This review was originally written for the Essential Director Series boxed set from Wellspring in 2007 and published at DVDTalk.com.
Coming right on the heels of Breathless [review], Michel Subor's Bruno in Le Petit Soldat is like Belmondo's Michel if he had actually been able to outrun those bullets. A French deserter living in Switzerland, Bruno has gotten out of one life and is looking to engage in a new one. At the very beginning of Le Petit Soldat, he informs us in voiceover that he's getting too old to be stuck in the action, he needs to get serious about life, the lesson Belmondo should have learned. Currently, Bruno is using his job as a photographer as his cover for his activities as a secret agent on the side of the French nationalists in the war against Algeria. Yet, with all the macho posturing--how many times does someone ask him if he's scared?--it usually appears that Bruno is just playing at being a secret agent, just like Belmondo was playing at being a gangster.

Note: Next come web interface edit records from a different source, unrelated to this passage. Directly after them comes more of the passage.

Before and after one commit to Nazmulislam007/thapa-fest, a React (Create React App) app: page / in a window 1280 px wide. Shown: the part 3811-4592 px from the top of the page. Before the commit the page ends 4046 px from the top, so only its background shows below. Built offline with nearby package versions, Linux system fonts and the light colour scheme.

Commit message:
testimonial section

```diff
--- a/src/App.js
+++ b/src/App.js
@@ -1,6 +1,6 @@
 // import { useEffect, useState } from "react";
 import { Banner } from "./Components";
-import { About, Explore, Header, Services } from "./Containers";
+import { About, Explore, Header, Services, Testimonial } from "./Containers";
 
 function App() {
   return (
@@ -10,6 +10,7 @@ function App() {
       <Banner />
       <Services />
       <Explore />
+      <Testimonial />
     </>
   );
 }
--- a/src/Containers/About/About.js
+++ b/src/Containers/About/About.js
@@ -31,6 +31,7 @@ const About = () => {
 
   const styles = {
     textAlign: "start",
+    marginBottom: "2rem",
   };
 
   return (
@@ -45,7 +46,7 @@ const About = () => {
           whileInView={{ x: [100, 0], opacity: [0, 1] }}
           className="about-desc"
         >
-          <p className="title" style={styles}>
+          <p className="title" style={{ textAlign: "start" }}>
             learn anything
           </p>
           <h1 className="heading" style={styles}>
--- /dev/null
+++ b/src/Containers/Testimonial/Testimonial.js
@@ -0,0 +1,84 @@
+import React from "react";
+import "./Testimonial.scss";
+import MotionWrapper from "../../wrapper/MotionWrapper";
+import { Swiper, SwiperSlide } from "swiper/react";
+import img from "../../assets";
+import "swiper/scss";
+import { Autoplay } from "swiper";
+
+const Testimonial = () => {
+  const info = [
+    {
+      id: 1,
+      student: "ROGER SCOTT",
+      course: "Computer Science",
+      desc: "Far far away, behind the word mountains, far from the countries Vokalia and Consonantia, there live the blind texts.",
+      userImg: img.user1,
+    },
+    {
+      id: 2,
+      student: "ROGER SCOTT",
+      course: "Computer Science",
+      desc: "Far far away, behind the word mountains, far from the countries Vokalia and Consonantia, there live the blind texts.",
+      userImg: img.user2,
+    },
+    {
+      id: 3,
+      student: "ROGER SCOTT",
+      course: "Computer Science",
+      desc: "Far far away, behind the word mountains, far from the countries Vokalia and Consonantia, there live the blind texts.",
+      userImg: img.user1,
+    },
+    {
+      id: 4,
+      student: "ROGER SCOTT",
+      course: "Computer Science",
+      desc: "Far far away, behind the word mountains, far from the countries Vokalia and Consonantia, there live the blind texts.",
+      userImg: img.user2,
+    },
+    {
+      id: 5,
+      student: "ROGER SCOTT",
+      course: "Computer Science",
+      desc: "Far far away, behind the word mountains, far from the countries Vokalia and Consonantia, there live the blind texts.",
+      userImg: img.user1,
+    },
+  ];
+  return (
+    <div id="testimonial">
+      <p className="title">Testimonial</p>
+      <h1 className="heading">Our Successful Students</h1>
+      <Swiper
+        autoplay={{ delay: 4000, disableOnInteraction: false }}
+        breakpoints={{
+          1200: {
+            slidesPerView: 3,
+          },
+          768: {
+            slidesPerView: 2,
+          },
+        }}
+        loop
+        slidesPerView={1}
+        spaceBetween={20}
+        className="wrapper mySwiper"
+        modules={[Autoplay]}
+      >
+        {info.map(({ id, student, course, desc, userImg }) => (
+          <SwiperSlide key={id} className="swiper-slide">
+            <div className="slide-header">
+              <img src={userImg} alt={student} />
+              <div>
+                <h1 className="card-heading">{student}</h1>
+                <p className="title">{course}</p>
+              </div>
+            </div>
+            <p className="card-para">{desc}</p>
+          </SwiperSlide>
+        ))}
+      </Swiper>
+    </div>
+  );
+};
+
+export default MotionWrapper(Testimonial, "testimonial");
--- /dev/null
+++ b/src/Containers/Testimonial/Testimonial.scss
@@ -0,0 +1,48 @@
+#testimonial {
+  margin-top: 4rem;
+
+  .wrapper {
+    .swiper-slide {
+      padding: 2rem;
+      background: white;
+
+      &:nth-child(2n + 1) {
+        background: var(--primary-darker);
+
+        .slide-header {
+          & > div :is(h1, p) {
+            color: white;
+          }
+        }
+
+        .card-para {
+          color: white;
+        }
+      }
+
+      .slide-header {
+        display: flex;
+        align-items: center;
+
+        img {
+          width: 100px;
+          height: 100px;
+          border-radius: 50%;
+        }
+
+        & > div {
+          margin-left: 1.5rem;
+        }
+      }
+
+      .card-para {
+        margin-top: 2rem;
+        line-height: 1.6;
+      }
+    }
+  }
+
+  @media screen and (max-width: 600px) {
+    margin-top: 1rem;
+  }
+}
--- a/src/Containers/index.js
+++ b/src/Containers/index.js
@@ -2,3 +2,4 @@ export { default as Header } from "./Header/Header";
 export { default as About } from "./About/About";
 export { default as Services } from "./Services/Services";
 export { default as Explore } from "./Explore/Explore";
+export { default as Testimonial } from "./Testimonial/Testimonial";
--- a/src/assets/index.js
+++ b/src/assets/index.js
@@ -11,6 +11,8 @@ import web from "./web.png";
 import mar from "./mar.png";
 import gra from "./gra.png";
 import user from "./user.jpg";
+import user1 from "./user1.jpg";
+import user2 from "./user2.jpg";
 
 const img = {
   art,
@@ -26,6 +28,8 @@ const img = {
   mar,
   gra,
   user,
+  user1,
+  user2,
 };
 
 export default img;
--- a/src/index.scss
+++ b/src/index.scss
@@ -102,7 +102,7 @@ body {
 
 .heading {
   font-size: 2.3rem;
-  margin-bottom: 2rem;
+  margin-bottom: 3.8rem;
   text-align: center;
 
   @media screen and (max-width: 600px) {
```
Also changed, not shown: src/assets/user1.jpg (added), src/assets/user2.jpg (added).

Jean-Luc Godard is in scrappy form in Le Petit Soldat. The plot is just as simplistic as Breathless, but that's not the point. Any clenched first can punch you in the face, it's how you swing it. Bruno wants to be a secret agent, but he can't bring himself to kill. He is all mixed up and in love, chasing the beautiful Russian model Veronica Dreyer--likely named for the Danish director but played by Anna Karina, the iconic actress in her first role. Bruno crosses the French, then he gets in trouble with the Algerians, and then he doubts the girl and wonders what it's all for. Most of the movie moves at a fast clip, just like most early Godard, and with the quick cuts and change-ups, you have to be on your toes and stick with it. It only drags some in the middle when the scenes of torture Bruno suffers at the hands of the Algerians goes on a little too long--even despite the narration noting that torture is boring and promising to move through it quickly. Then again, this could also be the director's commentary on the public's laissez-faire views of the issue. (One wonders what Jean-Luc would make of 24.)
It's actually that torture that got the movie banned by French censors for several years, since Godard includes references to the French resorting to the practice, not just the Algerians. In a way, it's fitting that there would be so much contention over Le Petit Soldat, since the auteur appears to have been in a contentious mood when he made it. Not just about the politics of the war, either, but about cinema and possibly his place in the movement he had helped start. Bruno has a monologue where he condemns actors while praising cinema (the famous "Photography is truth. And cinema is truth 24 frames a second" quote). Connections are drawn between Bruno shooting with his camera and shooting (or not shooting) with a gun, including the self-reflexive quoting of the movie's cinematographer, Raoul Coutard, who coined the term "the great hassle." He likely meant it in terms of movie making, that when you try to shoot a film on the street, street life gets in the way; here, it refers to the continued blocking of Bruno carrying out his assigned assassination.
Ultimately, this metaphor leads to Bruno questioning the difference between doing nothing and hollow action. Is it really better to take up arms for a cause if the fundamental precepts of that cause have not been thought through? Is it okay, for instance, to love France for their cinema, but dislike the Arabs because they live in deserts and you can't stand the heat? Is deconstructionist theory enough reason to make a motion picture? Bruno may eventually make his move, but it feels more out of necessity, of being stuck in the flow of things, than it is any settling on a particular conviction. The questions still hang in the air. Yet, the existential futility, the unstoppable events that happen around him, end up giving him that independence he seeks.